August 31st is quickly approaching, and we all know what that means: time to replace that Netflix bookmark with your favorite textbook rental site of choice. But before you settle down in your new dorm room, if you’re an incoming freshman (or a transfer student!) follow these 8 tips from iSchool Peer Advisors to make for a great first year.

1. Don’t wear your lanyard around your neck. Just don’t do it.

Otto sporting a traditional Syracuse lanyard.

Otto sporting a traditional Syracuse lanyard.

It might seem like the logical thing to do, but wearing the classic navy or orange “Syracuse University” lanyard that houses your SUID and fresh new dorm key around your neck is the number one way for upperclassmen to spot freshmen when fall rolls around. That being said, make sure you always have these crucial things in hand as your student ID serves many purposes on campus, and no one wants to be locked out of their room by their roommate. Opt for a trendier storage method, like a small ID case or a sleek backpack with an ID pouch.

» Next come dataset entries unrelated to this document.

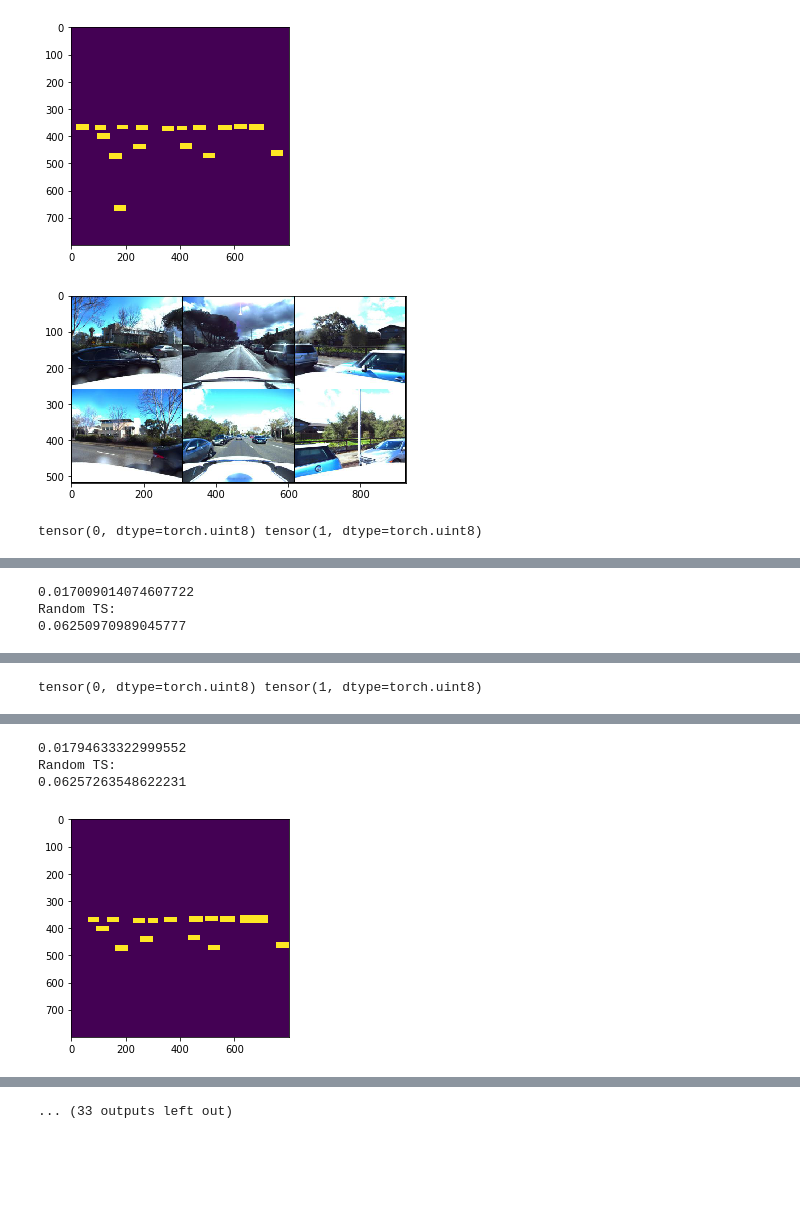
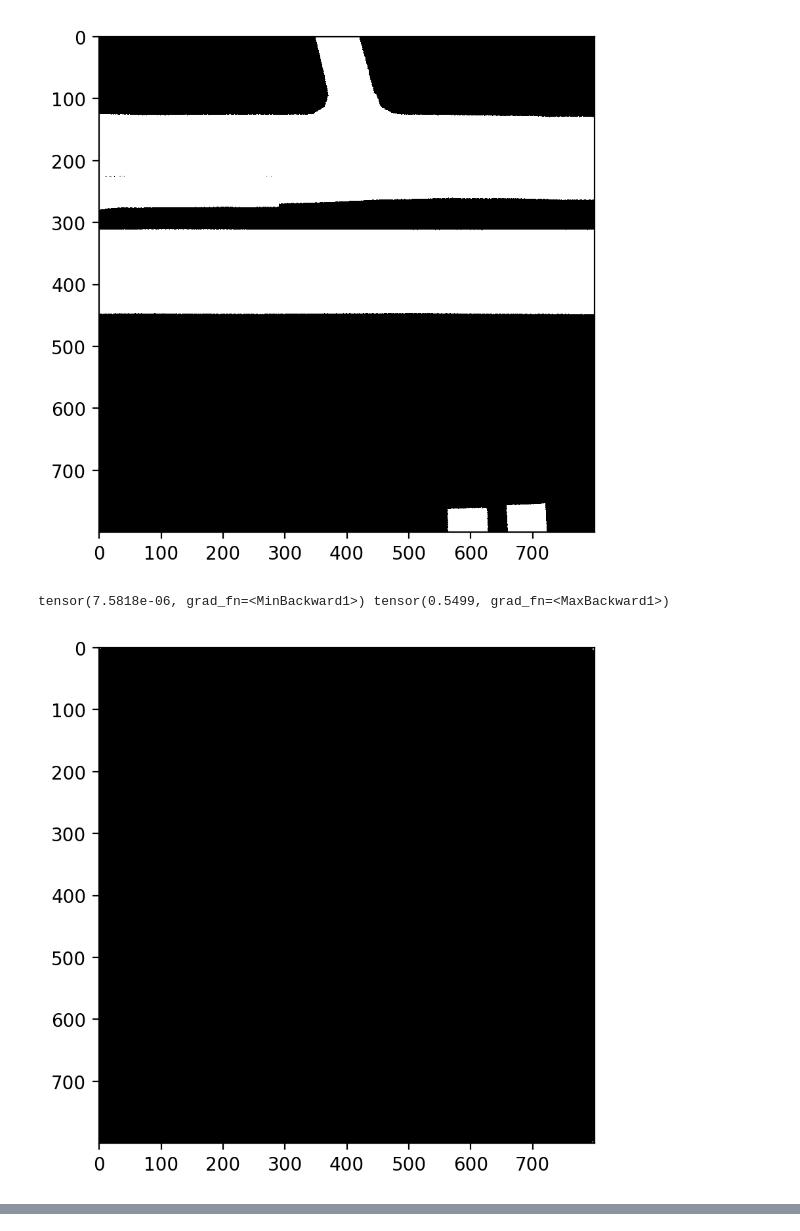
Before and after one commit to Mohith22/autonomous-driving, a Jupyter notebook: code/Obj-Det/Evaluation.ipynb, the cells around one changed output, grey strips where cells are left out. Drawn from its saved outputs; the diff is of its cells as text; code cells hidden in the pictures; blank space fills up the shorter version.

```diff
--- a/code/Obj-Det/Evaluation.ipynb
+++ b/code/Obj-Det/Evaluation.ipynb
@@ -30,8 +30,8 @@ torch.manual_seed(0)
 torch.cuda.manual_seed_all(0)
 transform = torchvision.transforms.ToTensor()
 
-model_avail = False
-model_path = "../../models_senc-dec/model_27.pth"
+model_avail = True
+model_path = "../../../RoadMapModelFiles/model_0.pth"
 is_eval = True
 
 def weight_init(m):
@@ -113,19 +113,8 @@ def LoadData(image_folder, annotation_csv):
 # %%
 #ThreatScore - Determines Model Performance - Challenge Metric
 def ThreatScore(true, pred):
-	TP = 0
-	FP = 0
-	FN = 0
-	n = len(true)
-	for i in range(n):
-		for j in range(n):
-			if true[i][j] == True and pred[i][j] == True:
-				TP += 1
-			elif true[i][j] == False and pred[i][j] == True:
-				FP += 1
-			elif true[i][j] == True and pred[i][j] == False:
-				FN += 1
-	return TP/(TP+FP+FN)
+    tp = (true * pred).sum()
+    return (tp * 1.0 / (true.sum() + pred.sum() - tp)).item()
 
 def ComputeLoss(criterion, true, pred):
 	loss = 0.0
@@ -248,49 +237,53 @@ def main():
             for i, data in enumerate(valloader, 0):
                 sample, target, road_image, extra  = data
                 outputs = model(torch.stack(sample).to(device))
-                outputs = torch.squeeze(outputs)
-                road_image_true = torch.stack([torch.Tensor(x.numpy()) for x in target]).to(device)
-                plt.imshow(road_image_true[0].numpy())
+                outputs = torch.squeeze(outputs, dim=1)
+                road_image_true = torch.stack([torch.Tensor(x.numpy()) for x in road_image]).to(device)
+                plt.imshow(road_image_true[0].numpy(), cmap='gray')
                 plt.show()
-                plt.imshow(torchvision.utils.make_grid(sample[0], nrow=3).numpy().transpose(1, 2, 0))
-                plt.show()
+                #print(road_image_true[0].dtype)
+                #print(road_image_true[0])
+                #plt.imshow(torchvision.utils.make_grid(sample[0], nrow=3).numpy().transpose(1, 2, 0))
+                #plt.show()
                 #loss = criterion(outputs, road_image_true) + 10*criterion(outputs*road_image_true, road_image_true)
                 #outputs.clamp(0,1)
                 #_, predicted = torch.max(outputs.data, 0)
                 #outputs = predicted
-                outputs = outputs>=0.5
                 print(outputs[0].min(), outputs[0].max())
-                plt.imshow(outputs[0].detach().numpy())
+
+                outputs[0] = outputs[0] >= 0.1
+                #print(outputs[0].sum())
+                plt.imshow(outputs[0].detach().numpy(), cmap='gray')
                 plt.show()
                 print(ThreatScore(road_image_true[0],outputs[0]))
                 print("Random TS: "),
                 random_map = torch.randint(0,2,(800,800))
-                print(ThreatScore(random_map,outputs[0]))
+                #print(ThreatScore(random_map,outputs[0]))
     else:
 
         num_epochs = 150
         model.train()
 
         for epoch in tqdm(range(num_epochs)):
             running_loss = 0.0
             data_len = len(trainloader)
             for i, data in enumerate(trainloader, 0):
                 sample, target, road_image, extra  = data
                 optimizer.zero_grad()
                 outputs = model(torch.stack(sample).to(device))
                 outputs = torch.squeeze(outputs)
                 road_image_true = torch.stack([torch.Tensor(x.numpy()) for x in road_image]).to(device)
                 loss = criterion(outputs, road_image_true) + 10*criterion(outputs*road_image_true, road_image_true)
                 loss.backward()
                 optimizer.step()
                 running_loss += loss.item()
 
             print('[%d, %5d] loss: %.3f' % (epoch + 1, num_epochs, running_loss / data_len))
             torch.save(model.state_dict(), 'model_'+str(epoch)+'.pth')
 
 if __name__ == '__main__':
 	main()
 # %% [output]
-[figure, old version]
+[figure, new version]
+tensor(7.5818e-06, grad_fn=<MinBackward1>) tensor(0.5499, grad_fn=<MaxBackward1>)
-[figure, old version]
+[figure, new version]
-tensor(0, dtype=torch.uint8) tensor(1, dtype=torch.uint8)
@@ -298,3 +292,0 @@ tensor(0, dtype=torch.uint8) tensor(1, dtype=torch.uint8)
-0.017009014074607722
-Random TS:
-0.06250970989045777
@@ -303 +297,0 @@ Random TS:
-tensor(0, dtype=torch.uint8) tensor(1, dtype=torch.uint8)
@@ -305,4 +299,0 @@ tensor(0, dtype=torch.uint8) tensor(1, dtype=torch.uint8)
-0.01794633322999552
-Random TS:
-0.06257263548622231
-[figure, removed]
@@ -310 +299,0 @@ Random TS:
-... (33 outputs left out)
```
Also changed, not shown: parts of 1 cell of this notebook, 9 other files.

Amazon Textbook Rental - via

Amazon Textbook Rental – via

2. As previously mentioned, rent your textbooks.

Syllabus week will become a bit overwhelming once your teachers tell you that you MUST obtain the latest edition of their chosen texts, since retail value for most college books are 3 digits. It took me a few semesters to realize that renting your books cuts down costs, and avoids the headache of trying to sell back your books at the end of the semester. My favorite rental site is Amazon because of 2-day free shipping with Amazon Prime (you can get a 6-month trial if you sign up with your new campus email!), but there are other popular sites, like

3. Learn how to navigate the library.

Bird Library at SU - via

Bird Library at SU

Bird Library, the main library on campus, is the study spot of choice for the majority of students. Make sure you walk in with a full charge on your devices, because there are very few outlets available–especially once midterms roll around. If you prefer a quieter atmosphere with an abundance of outlets, check out Carnegie Library on the quad. Hinds Hall, home to the iSchool, is also the best, because it sits right in the middle of those two spaces.

4. Network, network, network.

Networking is a crucial part of the business world, and it’s twofold: making connections, and making them last. It’s never too soon to start building your professional network because these networks will bode you well in the future. A good place to start is with your professors. Don’t be afraid to walk up and introduce yourself with a handshake on the first day; you never know what a simple interaction can bring. Bonus tip: LinkedIn is a super helpful tool to maintain these professional connections.

Networking - via


5. Get to know your classmates.

Some of the most valuable relationships you can build are with your peers. Faculty and professors are definitely useful, but you will be sitting next to some incredibly intelligent and talented individuals in class. Take the time to get to know each other, as you will be growing and learning alongside them for the next few years. The iSchool is great because it’s such a close-knit community, so definitely take advantage of that aspect.

Director of Information Management and Technology undergraduate program Deb Nosky pumping up the Peer Advisors as orientation weekend approaches.

Deb Nosky pumping up the Peer Advisors as orientation weekend approaches.

6. Don’t be afraid to ask for help. 

There’s always been dispute about whether or not there is a stupid question, but when you’re a freshman, there definitely is not. No one expects you to know everything; in fact, as a peer advisor, we hope you don’t already know everything. We’re here to address your concerns, so if you have any hesitations, whether it be which class to sign up for or which café to eat at on campus, ask away. If you are a first-year or transfer student, you will meet your peer advisor during orientation this coming weekend. Also, we attend your weekly IST 101 sections to answer questions and provide insight so there is plenty of opportunity to connect.

7. Find something you love and make it your own.

Sure, from a resume perspective, it’s nice to dive into extracurriculars upon arriving to campus so that you stand out from other students. That aspect aside, it’s so important to engage in activities to make yourself happy. School can get pretty stressful, so you want something that you can look forward to (and that gets you through those early morning recitations). Being involved for the right reasons will make your experience so much more enjoyable and give you something to be proud of. The iSchool alone has great student organizations that are available, yet campus-wide the opportunities are endless.

8. Take advantage of every opportunity, because these may not come again.

You have picked a perfect place to start your higher education. The iSchool, and Syracuse University in general, are abundant with unique opportunities. Whether it be a career fair, an alumni visit, a speaker series, a workshop, or even a social event: always attend!

These functions are at your fingertips for a reason–and could lead to valuable experiences and lessons learned. Even if it makes you nervous, push yourself out of your comfort zone because it will allow you to grow not just professionally, but more importantly personally.

If you have any questions as you’re arriving to campus, feel free to tweet me at @meganminier or shoot me an email ( Good luck!